Thread: Heat Equation Derivation

1. Heat Equation Derivation

Solve the heat equation $\displaystyle u_t = u_{xx}$ with the boundary conditions $\displaystyle u(0, t) = u(\pi, t) = 0$ and the following initial condition: $\displaystyle u(x, 0) = T$.

Now, the question itself isn't a problem, its the actual derivation of the heat equation that is (its not asked in the question but we're told that in an exam it would be).

So I'm looking to derive this. $\displaystyle u(x, t) = \sum_1^\infty b_n e^{-n^2t} \sin(nx)$ where $\displaystyle bn = \frac{2}{\pi} \int_0^{\pi} u(x, 0) \sin(nx) dx$.

So i start by doing seperation of variables to get $\displaystyle T'X = X''T, ... , X'' = \lambda X$ and $\displaystyle T' = \lambda T$.

Now at this point I think I should use eigenfunctions then superposition to solve it but i cant see where the $\displaystyle e^{-n^2 t}$ or the $\displaystyle b_n$ come from?

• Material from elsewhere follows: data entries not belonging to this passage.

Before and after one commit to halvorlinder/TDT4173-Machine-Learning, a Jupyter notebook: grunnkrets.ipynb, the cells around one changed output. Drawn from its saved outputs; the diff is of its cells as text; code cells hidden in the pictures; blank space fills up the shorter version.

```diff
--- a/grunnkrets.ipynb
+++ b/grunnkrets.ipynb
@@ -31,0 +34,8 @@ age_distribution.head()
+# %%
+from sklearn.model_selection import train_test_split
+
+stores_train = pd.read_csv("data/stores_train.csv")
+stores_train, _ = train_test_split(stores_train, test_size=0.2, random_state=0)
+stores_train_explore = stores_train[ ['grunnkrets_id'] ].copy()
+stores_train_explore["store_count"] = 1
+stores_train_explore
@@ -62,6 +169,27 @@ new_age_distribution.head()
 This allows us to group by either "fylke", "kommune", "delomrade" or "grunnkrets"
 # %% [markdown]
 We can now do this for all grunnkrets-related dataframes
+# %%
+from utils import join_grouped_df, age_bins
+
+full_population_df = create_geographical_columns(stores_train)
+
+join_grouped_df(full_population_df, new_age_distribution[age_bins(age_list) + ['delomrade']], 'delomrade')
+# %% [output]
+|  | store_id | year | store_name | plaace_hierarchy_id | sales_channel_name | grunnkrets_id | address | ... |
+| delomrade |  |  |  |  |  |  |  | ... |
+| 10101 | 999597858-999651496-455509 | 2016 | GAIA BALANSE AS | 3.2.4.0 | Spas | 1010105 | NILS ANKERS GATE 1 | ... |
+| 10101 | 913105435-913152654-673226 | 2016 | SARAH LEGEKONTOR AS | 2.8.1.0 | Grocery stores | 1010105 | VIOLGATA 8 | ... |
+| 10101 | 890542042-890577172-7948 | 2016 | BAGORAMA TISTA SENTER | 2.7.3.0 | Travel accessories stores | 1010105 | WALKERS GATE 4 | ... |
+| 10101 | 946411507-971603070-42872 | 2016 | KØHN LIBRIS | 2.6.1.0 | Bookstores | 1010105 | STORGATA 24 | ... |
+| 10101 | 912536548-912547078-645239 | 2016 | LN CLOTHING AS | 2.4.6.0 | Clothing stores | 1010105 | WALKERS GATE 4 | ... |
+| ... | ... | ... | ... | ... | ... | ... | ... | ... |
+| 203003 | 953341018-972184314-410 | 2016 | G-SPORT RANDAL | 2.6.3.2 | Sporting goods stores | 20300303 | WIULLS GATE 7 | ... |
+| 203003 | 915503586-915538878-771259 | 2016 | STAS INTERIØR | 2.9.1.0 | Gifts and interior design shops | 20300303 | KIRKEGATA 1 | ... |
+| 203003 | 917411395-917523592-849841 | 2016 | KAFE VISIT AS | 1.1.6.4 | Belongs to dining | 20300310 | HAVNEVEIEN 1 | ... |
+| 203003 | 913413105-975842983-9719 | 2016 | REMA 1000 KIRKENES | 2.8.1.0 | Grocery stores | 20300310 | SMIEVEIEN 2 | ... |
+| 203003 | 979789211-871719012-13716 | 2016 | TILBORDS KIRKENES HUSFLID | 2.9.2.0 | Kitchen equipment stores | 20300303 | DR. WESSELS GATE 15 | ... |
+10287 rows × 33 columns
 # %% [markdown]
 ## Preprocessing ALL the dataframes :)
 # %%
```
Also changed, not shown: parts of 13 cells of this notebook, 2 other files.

2. Originally Posted by Deadstar
Solve the heat equation $\displaystyle u_t = u_{xx}$ with the boundary conditions $\displaystyle u(0, t) = u(\pi, t) = 0$ and the following initial condition: $\displaystyle u(x, 0) = T$.

Now, the question itself isn't a problem, its the actual derivation of the heat equation that is (its not asked in the question but we're told that in an exam it would be).

So I'm looking to derive this. $\displaystyle u(x, t) = \sum_1^\infty b_n e^{-n^2t} \sin(nx)$ where $\displaystyle bn = \frac{2}{\pi} \int_0^{\pi} u(x, 0) \sin(nx) dx$.

So i start by doing separation of variables to get $\displaystyle T'X = X''T, ... , X'' = \lambda X$ and $\displaystyle T' = \lambda T$.

Now at this point I think I should use eigenfunctions then superposition to solve it but i cant see where the $\displaystyle e^{-n^2 t}$ or the $\displaystyle b_n$ come from?

Start with the x equation $\displaystyle X'' = \lambda X$. This has the solution $\displaystyle X = A\cos(\omega x) + B\sin(\omega x)$, where $\displaystyle \omega^2=-\lambda$. The boundary conditions $\displaystyle X(0) = X(\pi) = 0$ tell you that $\displaystyle A=0$ and $\displaystyle \omega = n$ (an integer). Thus $\displaystyle \lambda = -n^2$.
The t equation then becomes $\displaystyle T' = -n^2T$, which has the solution $\displaystyle T(t) = b_ne^{-n^2 t}$ (where $\displaystyle b_n$ is a constant). You then have to use Fourier theory to get the right vaues of the $\displaystyle b_n$s to satisfy the initial condition when the eigenfunction solutions are superimposed.